Brief =>
Examine each line of the data. Copy those that contain the string "footer".

Data for this task =>
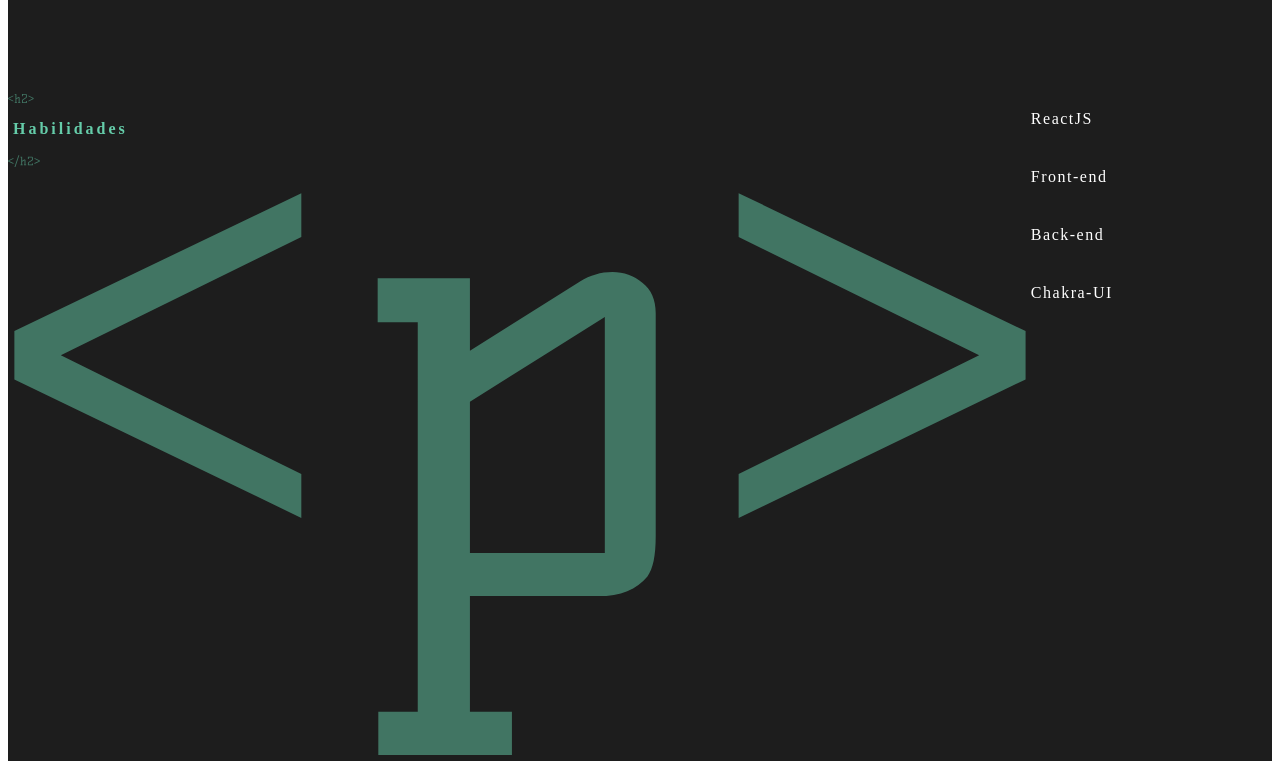
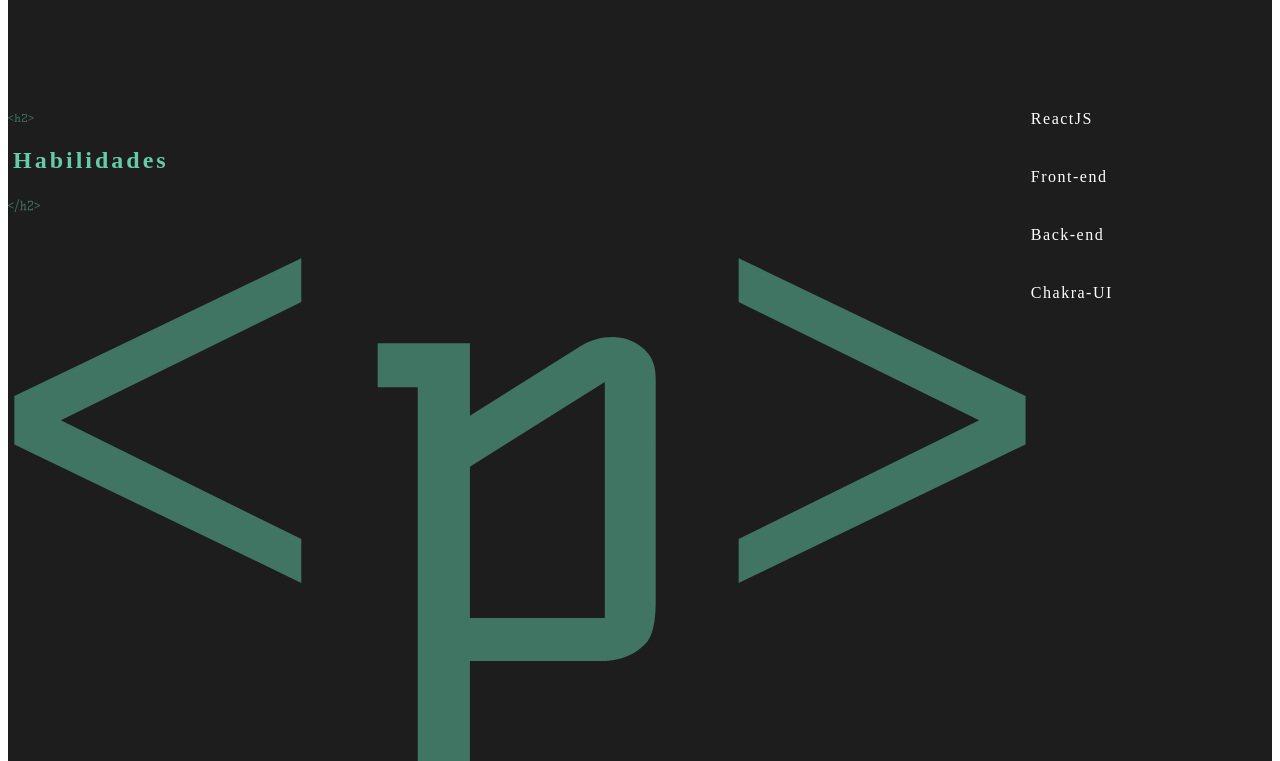
Before and after one commit to victorrdias/portfolio, a Next.js app: page / in a window 1280 px wide. Shown: the part 2699-3460 px from the top of the page. Built offline with nearby package versions, Linux system fonts and the light colour scheme.

Commit message:
semantic html add to skills

```diff
--- a/components/skills.tsx
+++ b/components/skills.tsx
@@ -13,6 +13,7 @@ import React from "react";
 const Skills = () => {
   return (
     <Flex
+      as="section"
       pl={{ base: "1rem", md: "5rem", lg: "8rem" }}
       pr={{ base: "1.5rem", md: "3rem" }}
       py={{ base: "0", md: "4rem" }}
@@ -21,8 +22,8 @@ const Skills = () => {
       direction={{ base: "column", md: "column", lg: "row" }}
       gap={{ base: "0", lg: "3rem" }}
     >
-      <Flex direction="column" gap="1rem">
-        <Flex direction="column" gap="1">
+      <Flex as="article" direction="column" gap="1rem">
+        <Flex as="h2" direction="column" gap="1">
           <Image
             maxW="1.6rem"
             alt="section"
@@ -48,6 +49,7 @@ const Skills = () => {
           />
         </Flex>
         <Flex
+          as="aside"
           maxW={{ base: "", md: "", lg: "35rem", xl: "40rem" }}
           minW={{ base: "", md: "", lg: "35rem", xl: "40rem" }}
           borderRadius="20"
@@ -89,8 +91,8 @@ const Skills = () => {
         </Flex>
       </Flex>
 
-      <Box py={{ base: "3rem", md: "6.5rem" }} w="100%" h="100%">
-        <Stack gap="4" px="5">
+      <Box as="article" py={{ base: "3rem", md: "6.5rem" }} w="100%" h="100%">
+        <Stack gap="4" px="5" as="aside">
           <Text
             color="white"
             fontWeight="normal"
```
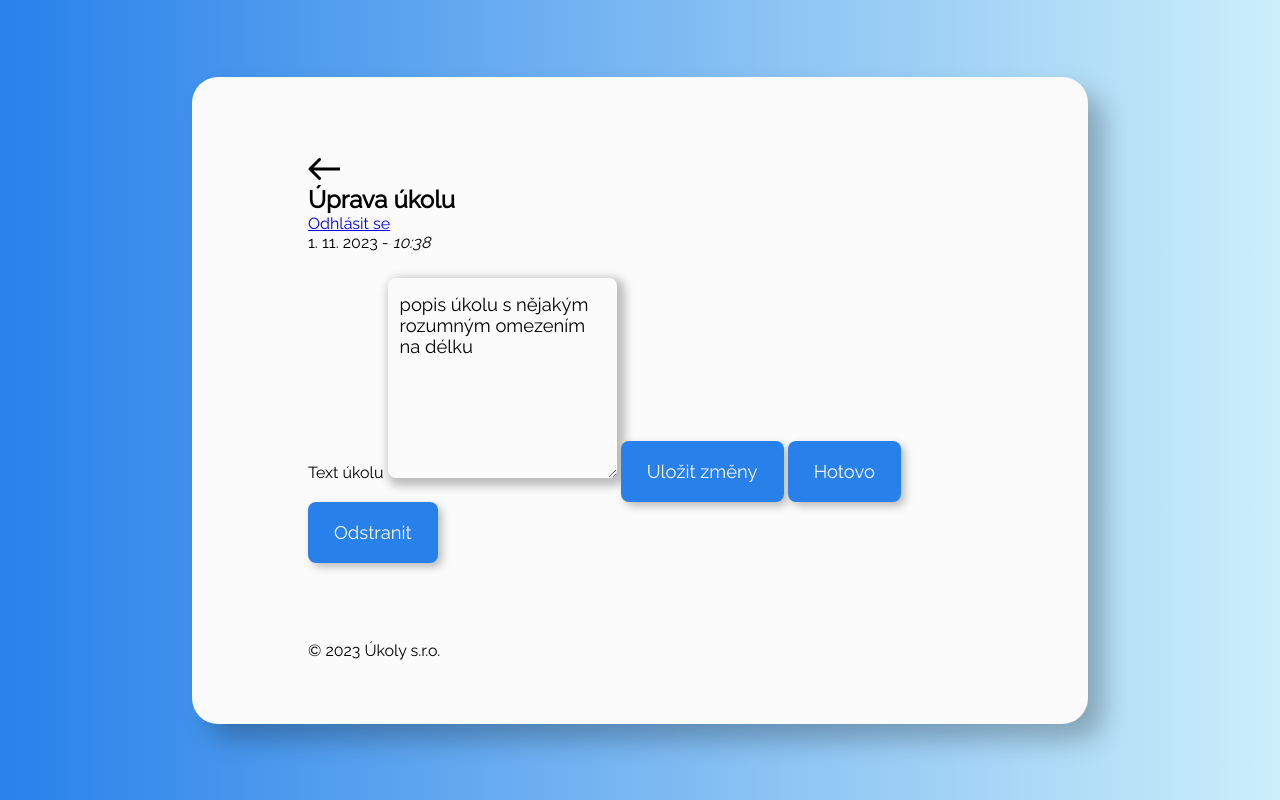
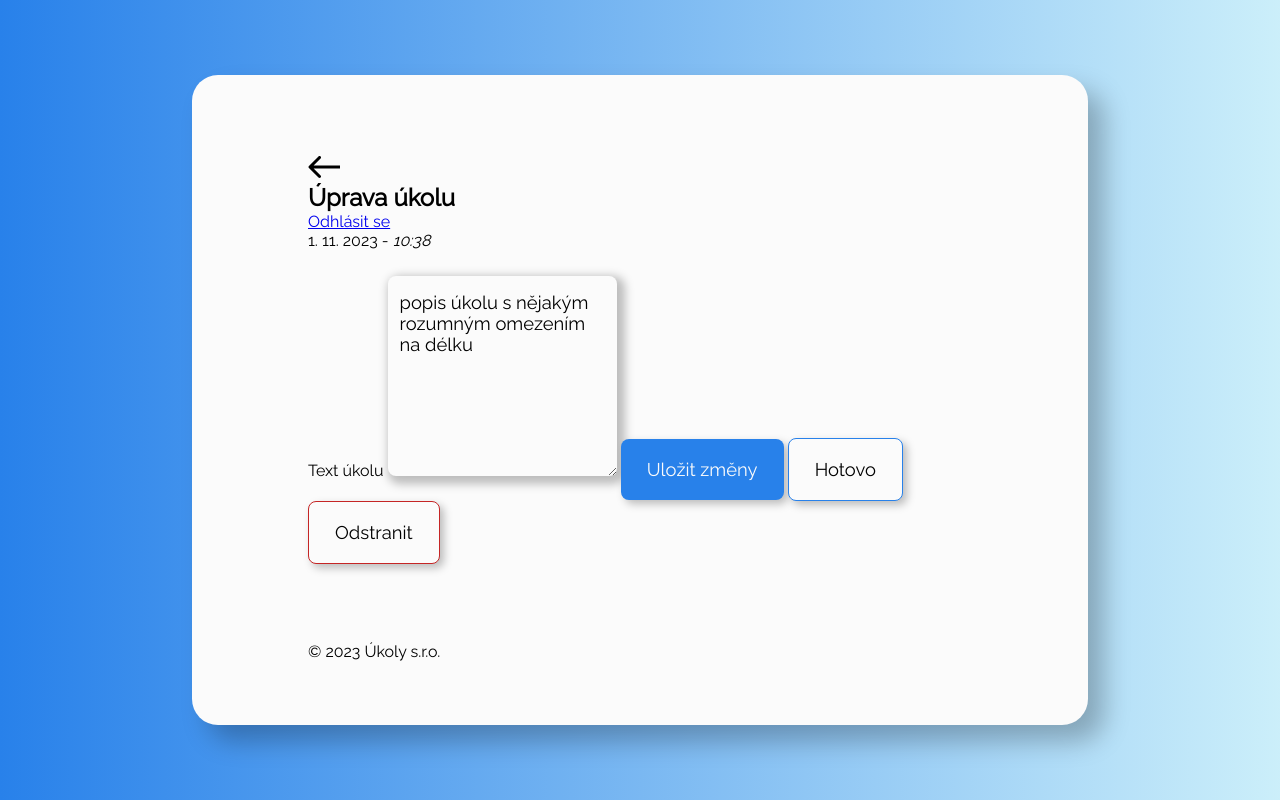
Before and after one commit to JakubPradeniak/codingschool_winter, a PHP site: page /html-templates/edit-todo.html in a window 1280 px wide. Run offline with PHP 8.4, Linux system fonts and the light colour scheme.

Commit message:
Feat: create button variations and buttons on todo edit

```diff
--- a/style/style.css
+++ b/style/style.css
@@ -199,6 +199,18 @@ footer {
     cursor: pointer;
 }
 
+.button--secondary {
+    border: 1px solid var(--primary-color);
+    background: var(--backgound-color);
+    color: var(--font-color);
+}
+
+.button--danger {
+    border: 1px solid var(--message-error);
+    background: var(--backgound-color);
+    color: var(--font-color);
+}
+
 .button--right {
     align-self: flex-end;
 }
@@ -233,3 +245,17 @@ footer {
 .message--success {
     background: var(--message-success);
 }
+
+.todo-date-created {
+    font-size: 1.5rem;
+    margin-top: 1.5rem;
+}
+
+.edit-todo-buttons {
+    display: flex;
+    gap: 3.125rem;
+
+    .button:nth-child(2) {
+        margin-left: auto;
+    }
+}
```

Exercise response =>
@@ -199,6 +199,18 @@ footer {
@@ -233,3 +245,17 @@ footer {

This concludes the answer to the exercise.